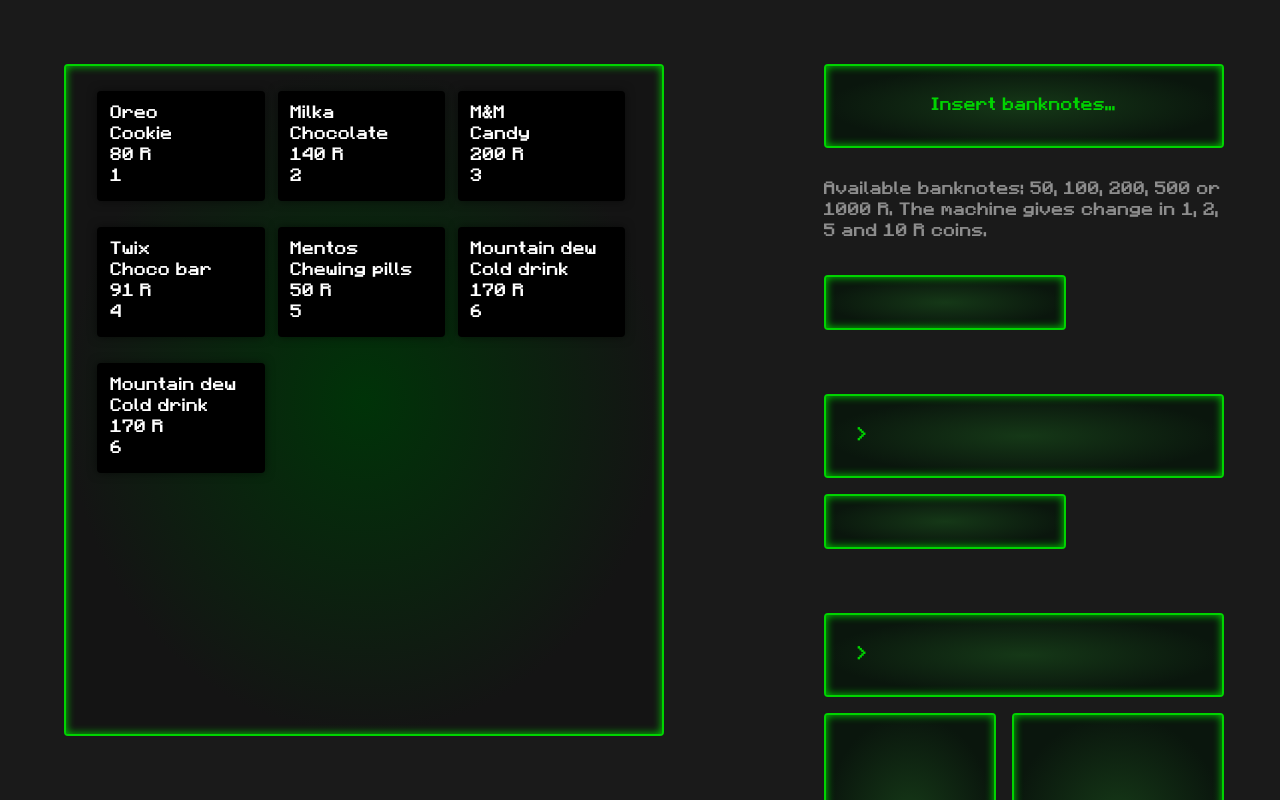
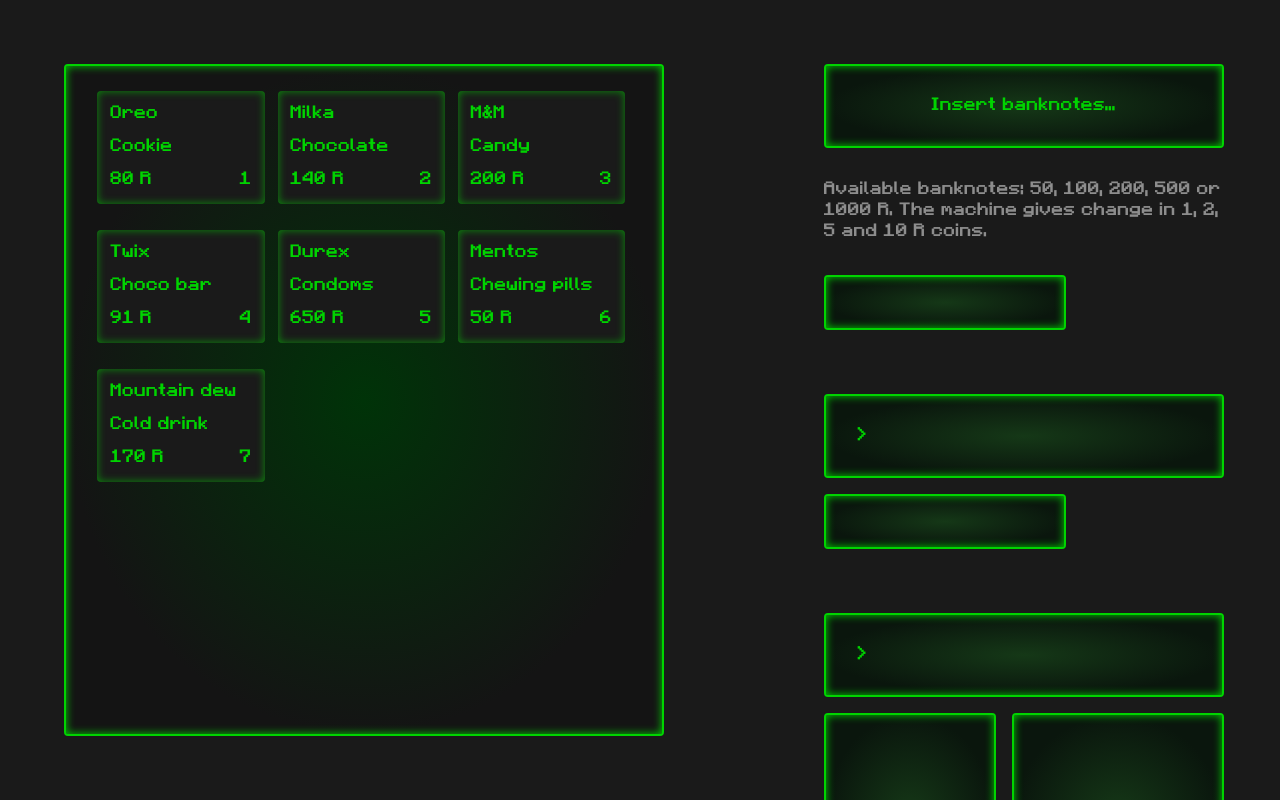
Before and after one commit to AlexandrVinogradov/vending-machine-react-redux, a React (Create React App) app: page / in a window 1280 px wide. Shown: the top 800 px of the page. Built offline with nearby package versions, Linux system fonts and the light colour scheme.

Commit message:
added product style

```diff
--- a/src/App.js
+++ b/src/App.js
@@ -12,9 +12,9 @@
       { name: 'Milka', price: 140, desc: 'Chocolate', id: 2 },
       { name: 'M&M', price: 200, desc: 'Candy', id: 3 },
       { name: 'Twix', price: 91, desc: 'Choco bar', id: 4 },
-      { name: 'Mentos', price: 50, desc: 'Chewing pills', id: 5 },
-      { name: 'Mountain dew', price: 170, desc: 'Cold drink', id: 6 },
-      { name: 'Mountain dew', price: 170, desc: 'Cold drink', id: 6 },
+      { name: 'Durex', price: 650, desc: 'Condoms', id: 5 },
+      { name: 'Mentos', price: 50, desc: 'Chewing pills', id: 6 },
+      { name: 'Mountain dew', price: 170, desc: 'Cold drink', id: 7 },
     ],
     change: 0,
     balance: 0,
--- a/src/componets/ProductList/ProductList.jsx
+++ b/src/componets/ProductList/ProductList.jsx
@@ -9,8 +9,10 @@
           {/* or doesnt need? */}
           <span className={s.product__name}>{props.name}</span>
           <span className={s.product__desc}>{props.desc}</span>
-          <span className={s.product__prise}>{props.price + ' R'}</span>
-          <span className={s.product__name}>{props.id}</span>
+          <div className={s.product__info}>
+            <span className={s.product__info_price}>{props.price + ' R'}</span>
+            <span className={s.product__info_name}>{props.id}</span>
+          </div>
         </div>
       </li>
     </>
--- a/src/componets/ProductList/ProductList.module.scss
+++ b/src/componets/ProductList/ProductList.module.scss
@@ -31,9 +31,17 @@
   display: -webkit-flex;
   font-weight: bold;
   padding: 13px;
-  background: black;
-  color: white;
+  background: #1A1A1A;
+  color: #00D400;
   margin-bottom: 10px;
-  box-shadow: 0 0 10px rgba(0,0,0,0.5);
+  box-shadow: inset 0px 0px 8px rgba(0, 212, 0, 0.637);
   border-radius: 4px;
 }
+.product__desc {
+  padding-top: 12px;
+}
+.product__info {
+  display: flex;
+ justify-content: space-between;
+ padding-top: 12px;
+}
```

☆ ☆ ☆ ☆

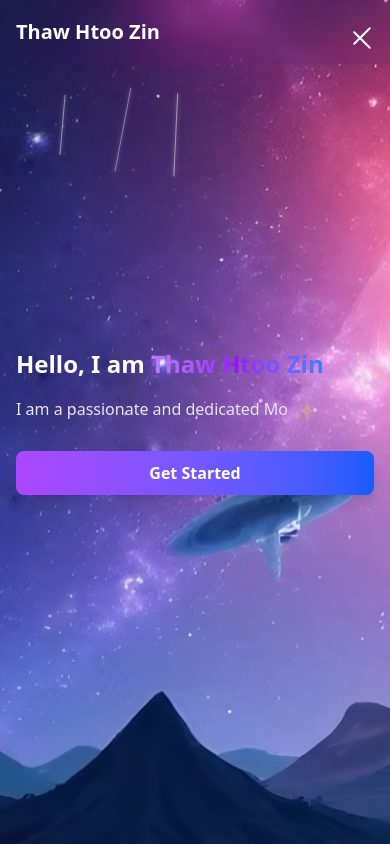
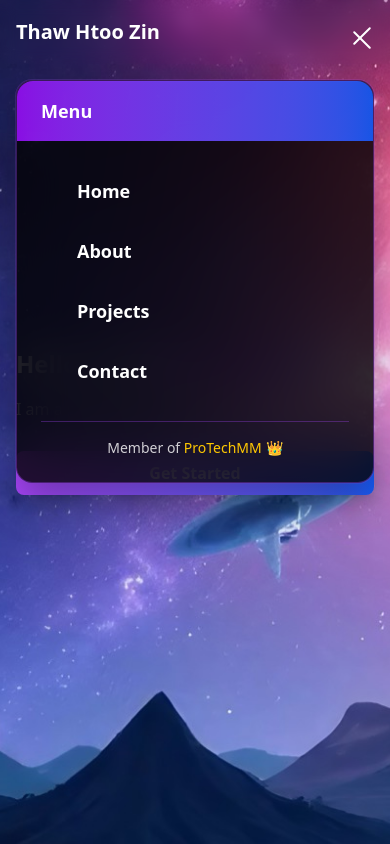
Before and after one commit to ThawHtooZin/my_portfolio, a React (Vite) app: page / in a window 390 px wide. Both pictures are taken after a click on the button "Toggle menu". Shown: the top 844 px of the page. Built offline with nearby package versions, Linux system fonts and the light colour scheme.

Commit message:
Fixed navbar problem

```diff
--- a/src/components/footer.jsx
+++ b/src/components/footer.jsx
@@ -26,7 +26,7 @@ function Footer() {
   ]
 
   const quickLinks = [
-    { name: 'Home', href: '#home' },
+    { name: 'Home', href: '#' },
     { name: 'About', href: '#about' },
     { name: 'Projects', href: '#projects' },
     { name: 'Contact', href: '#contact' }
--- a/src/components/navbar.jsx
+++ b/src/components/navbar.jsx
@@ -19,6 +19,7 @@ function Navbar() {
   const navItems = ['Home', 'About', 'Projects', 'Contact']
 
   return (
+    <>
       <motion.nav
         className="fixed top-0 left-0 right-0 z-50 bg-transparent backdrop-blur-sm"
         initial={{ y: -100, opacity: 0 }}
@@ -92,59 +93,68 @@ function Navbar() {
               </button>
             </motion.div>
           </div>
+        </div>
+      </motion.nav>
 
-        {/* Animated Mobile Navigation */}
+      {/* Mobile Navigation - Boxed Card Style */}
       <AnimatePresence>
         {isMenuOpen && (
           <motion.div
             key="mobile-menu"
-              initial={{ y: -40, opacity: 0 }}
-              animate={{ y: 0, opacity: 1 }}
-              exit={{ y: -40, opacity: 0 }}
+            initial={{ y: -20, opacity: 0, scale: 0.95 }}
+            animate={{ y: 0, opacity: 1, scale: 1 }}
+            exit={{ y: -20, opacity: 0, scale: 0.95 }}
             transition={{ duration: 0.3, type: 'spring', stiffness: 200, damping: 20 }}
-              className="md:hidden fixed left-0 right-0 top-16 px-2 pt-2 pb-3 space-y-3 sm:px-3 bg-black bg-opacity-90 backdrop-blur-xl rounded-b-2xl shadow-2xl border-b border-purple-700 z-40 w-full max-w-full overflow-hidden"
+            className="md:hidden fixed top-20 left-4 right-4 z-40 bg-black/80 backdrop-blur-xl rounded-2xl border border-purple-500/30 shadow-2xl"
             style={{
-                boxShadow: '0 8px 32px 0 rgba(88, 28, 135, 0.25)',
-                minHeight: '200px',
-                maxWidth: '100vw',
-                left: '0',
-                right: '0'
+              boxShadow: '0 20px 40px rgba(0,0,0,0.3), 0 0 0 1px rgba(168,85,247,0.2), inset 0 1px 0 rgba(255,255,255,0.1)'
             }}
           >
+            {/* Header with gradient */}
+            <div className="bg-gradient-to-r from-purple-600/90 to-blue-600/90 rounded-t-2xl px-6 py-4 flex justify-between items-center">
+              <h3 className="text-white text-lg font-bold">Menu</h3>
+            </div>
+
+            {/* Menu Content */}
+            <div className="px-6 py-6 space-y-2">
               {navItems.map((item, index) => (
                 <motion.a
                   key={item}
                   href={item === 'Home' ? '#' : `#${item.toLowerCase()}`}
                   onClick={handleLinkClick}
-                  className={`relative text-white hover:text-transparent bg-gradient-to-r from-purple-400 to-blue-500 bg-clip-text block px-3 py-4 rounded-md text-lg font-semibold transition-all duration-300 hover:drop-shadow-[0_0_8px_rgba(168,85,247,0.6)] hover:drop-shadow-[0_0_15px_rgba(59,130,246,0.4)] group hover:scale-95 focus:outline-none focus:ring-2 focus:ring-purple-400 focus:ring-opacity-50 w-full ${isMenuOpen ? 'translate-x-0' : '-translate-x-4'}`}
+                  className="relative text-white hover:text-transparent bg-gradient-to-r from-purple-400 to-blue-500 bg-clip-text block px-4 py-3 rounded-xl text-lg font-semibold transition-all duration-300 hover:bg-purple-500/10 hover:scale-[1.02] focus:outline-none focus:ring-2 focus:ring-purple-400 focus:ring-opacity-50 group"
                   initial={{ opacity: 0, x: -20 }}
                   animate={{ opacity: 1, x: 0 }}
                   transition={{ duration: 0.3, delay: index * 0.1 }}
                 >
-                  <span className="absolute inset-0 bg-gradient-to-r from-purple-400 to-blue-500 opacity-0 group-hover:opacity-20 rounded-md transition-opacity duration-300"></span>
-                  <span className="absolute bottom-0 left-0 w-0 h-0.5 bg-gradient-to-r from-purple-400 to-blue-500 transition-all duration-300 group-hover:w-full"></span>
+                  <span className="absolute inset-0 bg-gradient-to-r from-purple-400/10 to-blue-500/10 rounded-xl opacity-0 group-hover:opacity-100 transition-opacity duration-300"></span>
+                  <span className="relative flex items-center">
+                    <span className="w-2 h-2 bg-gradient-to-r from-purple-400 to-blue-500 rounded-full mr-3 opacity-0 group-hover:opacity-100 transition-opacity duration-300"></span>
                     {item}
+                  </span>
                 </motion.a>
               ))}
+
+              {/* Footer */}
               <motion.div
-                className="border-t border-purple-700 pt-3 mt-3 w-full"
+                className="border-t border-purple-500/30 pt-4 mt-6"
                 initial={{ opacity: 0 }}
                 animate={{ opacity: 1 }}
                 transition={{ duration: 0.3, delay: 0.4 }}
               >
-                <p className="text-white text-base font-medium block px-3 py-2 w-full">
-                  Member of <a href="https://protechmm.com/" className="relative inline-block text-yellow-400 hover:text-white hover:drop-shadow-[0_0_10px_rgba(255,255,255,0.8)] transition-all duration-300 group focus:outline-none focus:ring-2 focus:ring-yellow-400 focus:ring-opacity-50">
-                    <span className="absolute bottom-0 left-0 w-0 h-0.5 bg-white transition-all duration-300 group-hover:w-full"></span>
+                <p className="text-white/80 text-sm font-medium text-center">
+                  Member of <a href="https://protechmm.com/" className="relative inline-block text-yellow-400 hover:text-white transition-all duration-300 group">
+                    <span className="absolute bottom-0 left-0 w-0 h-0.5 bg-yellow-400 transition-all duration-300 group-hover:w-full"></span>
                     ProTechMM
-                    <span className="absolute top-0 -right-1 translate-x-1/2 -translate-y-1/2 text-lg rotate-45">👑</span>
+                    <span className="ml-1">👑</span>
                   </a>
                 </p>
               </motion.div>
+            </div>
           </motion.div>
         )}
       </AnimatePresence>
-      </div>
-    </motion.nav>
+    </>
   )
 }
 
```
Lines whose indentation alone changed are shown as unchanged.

☆ ☆ ☆ ☆

• What to work on: In the entries above, count each line holding the word "backdrop" and give that count alone.

• Result of the exercise: 3